## What you are asked to do
Lines from the line with "improved through additional" to the line with "-multicollinearity." in the entries below, and only those, must be output exactly, with both ends included.

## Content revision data
********************

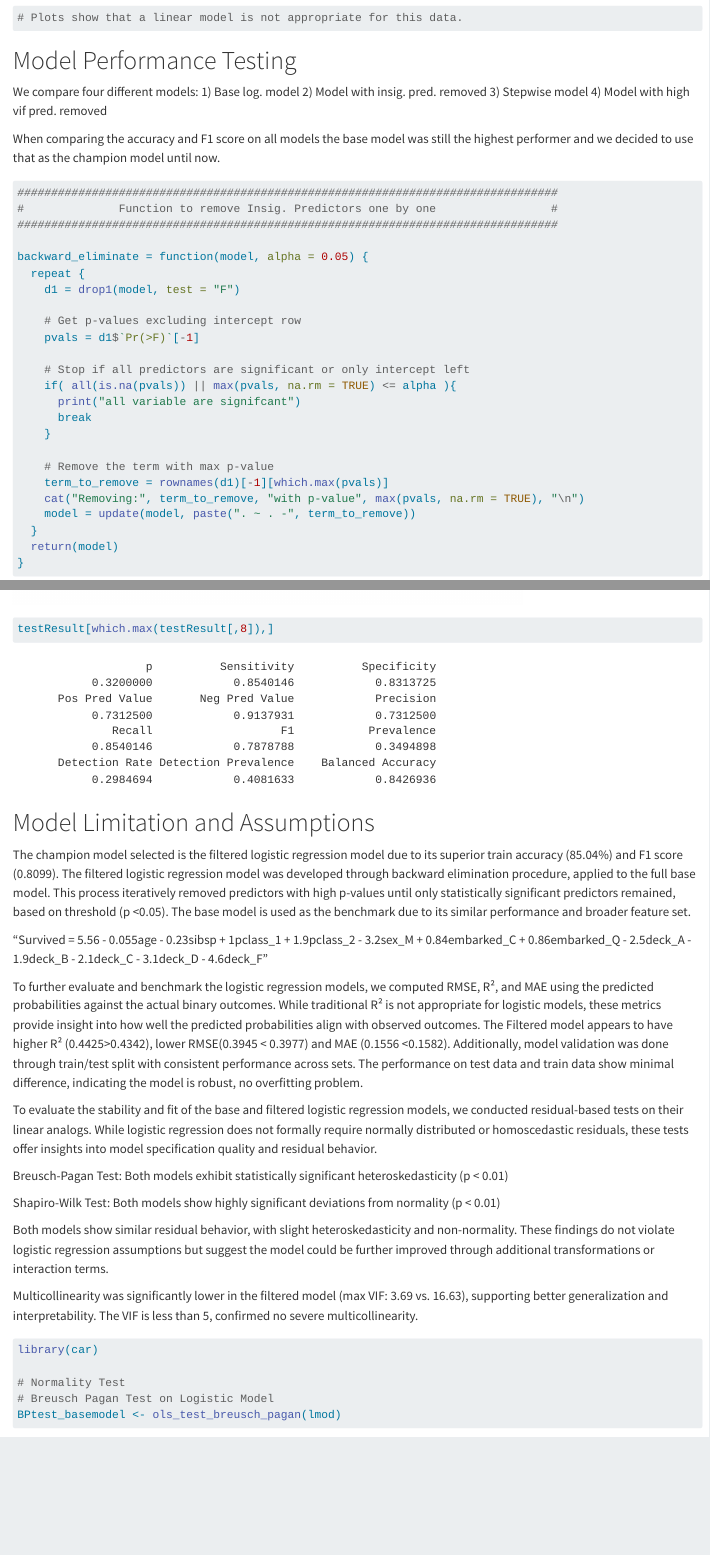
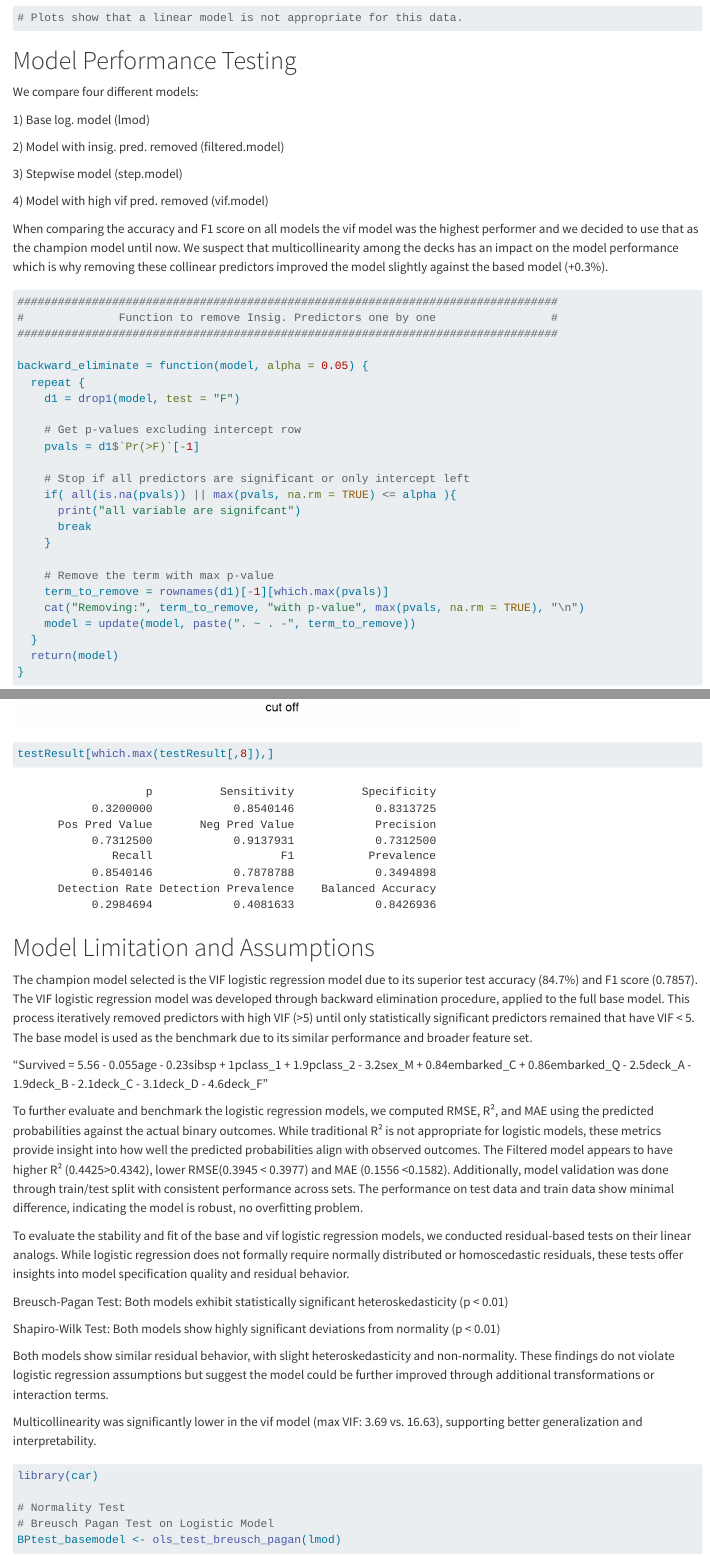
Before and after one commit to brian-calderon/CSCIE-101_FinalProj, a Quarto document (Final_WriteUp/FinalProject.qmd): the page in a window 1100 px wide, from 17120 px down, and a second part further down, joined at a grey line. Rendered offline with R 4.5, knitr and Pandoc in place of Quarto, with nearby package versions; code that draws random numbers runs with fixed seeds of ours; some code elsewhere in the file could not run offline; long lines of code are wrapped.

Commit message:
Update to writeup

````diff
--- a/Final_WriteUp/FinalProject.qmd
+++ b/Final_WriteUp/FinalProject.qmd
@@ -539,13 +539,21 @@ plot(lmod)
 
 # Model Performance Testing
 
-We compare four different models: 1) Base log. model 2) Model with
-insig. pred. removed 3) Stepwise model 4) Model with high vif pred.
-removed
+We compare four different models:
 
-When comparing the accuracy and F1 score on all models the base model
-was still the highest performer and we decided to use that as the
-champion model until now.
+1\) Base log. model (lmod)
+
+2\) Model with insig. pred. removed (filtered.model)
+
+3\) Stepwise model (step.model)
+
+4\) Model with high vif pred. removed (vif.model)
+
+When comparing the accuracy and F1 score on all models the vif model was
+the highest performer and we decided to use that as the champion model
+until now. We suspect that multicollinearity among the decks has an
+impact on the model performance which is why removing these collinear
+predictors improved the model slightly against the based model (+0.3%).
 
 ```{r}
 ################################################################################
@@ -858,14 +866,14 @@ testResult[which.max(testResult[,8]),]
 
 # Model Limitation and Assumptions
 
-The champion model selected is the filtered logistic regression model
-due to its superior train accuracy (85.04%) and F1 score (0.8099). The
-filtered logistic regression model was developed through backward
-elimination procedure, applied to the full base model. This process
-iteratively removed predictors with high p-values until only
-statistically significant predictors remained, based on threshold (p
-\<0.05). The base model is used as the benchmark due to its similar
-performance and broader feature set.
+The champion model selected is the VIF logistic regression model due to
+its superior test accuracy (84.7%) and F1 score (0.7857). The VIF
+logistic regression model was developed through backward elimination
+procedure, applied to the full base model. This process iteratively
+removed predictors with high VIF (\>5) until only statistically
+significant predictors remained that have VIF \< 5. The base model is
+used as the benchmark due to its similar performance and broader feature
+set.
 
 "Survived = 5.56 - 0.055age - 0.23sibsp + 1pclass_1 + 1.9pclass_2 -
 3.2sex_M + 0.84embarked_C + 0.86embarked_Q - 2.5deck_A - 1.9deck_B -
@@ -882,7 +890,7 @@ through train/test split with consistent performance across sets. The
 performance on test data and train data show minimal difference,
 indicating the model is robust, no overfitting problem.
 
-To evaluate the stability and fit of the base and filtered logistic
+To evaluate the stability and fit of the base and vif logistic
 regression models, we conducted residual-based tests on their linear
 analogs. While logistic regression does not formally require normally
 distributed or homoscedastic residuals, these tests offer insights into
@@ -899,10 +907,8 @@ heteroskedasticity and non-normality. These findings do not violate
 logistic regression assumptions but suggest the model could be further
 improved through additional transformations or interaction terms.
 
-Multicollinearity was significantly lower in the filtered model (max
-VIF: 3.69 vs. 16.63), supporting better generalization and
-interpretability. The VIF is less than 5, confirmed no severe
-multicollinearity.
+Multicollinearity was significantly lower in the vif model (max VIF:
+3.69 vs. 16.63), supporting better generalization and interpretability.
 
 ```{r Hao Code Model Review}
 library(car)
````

********************

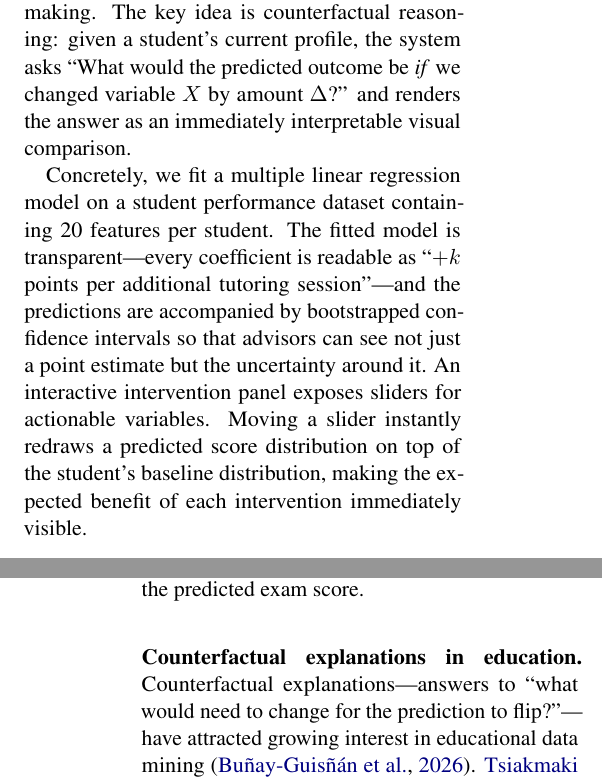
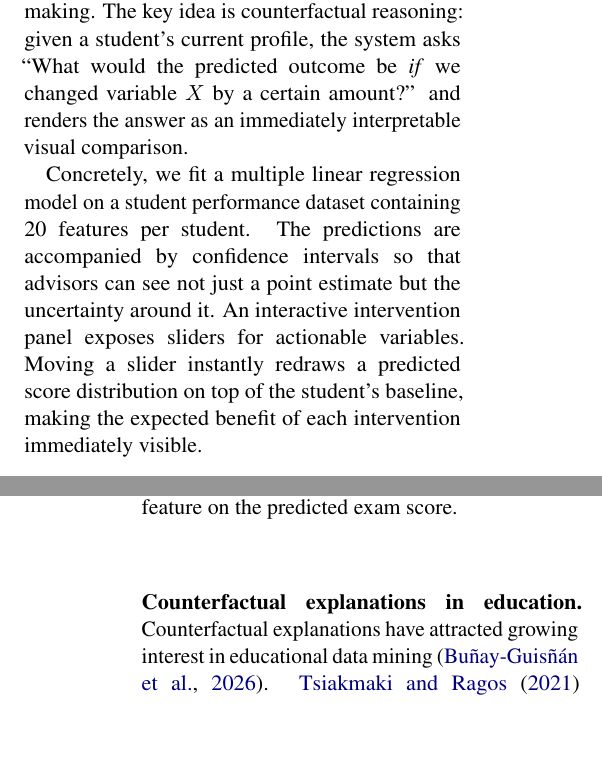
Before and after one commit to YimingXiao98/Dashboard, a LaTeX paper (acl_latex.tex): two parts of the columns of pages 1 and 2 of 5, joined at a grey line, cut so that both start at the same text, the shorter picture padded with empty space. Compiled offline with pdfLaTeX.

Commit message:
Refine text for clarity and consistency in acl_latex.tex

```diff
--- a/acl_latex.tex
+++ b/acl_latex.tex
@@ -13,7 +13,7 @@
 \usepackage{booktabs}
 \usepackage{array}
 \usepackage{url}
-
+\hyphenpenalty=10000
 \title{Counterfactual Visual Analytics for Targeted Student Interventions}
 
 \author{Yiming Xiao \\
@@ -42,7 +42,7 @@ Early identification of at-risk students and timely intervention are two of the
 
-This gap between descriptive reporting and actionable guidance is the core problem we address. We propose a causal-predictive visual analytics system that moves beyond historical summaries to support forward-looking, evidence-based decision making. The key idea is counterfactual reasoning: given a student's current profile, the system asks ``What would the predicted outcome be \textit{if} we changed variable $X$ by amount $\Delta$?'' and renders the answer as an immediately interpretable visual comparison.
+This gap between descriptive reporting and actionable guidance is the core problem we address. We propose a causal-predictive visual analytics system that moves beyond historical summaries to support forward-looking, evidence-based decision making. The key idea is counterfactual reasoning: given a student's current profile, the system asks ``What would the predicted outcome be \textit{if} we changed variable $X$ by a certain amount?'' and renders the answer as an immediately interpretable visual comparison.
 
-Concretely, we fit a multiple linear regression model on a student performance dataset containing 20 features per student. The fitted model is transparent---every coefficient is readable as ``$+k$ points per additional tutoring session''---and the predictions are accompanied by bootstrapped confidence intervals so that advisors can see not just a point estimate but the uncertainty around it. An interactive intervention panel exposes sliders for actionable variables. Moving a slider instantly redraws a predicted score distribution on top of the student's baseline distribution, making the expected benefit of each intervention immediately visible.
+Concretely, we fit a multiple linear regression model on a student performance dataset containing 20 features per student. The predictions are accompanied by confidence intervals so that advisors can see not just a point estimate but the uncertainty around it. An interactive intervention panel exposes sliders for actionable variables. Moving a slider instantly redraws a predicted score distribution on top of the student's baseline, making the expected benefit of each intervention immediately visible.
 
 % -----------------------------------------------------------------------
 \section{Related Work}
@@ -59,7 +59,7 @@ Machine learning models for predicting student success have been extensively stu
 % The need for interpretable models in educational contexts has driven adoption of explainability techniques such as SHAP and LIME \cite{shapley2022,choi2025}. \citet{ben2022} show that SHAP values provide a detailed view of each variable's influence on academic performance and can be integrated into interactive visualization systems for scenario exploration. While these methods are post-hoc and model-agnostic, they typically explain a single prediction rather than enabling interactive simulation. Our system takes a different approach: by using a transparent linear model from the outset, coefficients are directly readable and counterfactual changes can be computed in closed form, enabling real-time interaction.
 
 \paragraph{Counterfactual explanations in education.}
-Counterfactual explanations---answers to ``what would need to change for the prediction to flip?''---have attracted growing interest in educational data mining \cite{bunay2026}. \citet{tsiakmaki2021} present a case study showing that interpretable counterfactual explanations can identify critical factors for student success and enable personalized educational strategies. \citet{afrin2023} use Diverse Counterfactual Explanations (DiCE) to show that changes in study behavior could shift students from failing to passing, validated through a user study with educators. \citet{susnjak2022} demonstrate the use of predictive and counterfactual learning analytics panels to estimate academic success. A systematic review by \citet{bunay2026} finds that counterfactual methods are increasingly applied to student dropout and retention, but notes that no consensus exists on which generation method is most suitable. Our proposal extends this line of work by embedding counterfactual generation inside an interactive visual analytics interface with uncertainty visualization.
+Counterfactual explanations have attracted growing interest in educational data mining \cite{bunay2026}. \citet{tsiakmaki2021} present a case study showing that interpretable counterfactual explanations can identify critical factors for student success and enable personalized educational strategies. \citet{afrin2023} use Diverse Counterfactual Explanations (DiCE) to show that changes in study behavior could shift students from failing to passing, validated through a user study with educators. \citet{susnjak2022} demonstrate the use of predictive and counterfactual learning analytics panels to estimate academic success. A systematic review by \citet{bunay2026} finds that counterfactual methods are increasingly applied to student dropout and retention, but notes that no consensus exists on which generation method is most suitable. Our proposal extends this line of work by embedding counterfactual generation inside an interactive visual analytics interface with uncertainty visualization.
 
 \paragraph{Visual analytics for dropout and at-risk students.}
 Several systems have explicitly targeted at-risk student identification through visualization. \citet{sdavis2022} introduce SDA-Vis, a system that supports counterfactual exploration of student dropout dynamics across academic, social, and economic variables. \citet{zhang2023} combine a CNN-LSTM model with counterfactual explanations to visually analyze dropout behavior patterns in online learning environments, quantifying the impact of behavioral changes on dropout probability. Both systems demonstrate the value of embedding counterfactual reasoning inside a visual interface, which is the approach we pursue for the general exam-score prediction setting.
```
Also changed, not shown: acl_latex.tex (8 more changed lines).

********************

## Result
 improved through additional transformations or interaction terms.
 
-Multicollinearity was significantly lower in the filtered model (max
-VIF: 3.69 vs. 16.63), supporting better generalization and
-interpretability. The VIF is less than 5, confirmed no severe
-multicollinearity.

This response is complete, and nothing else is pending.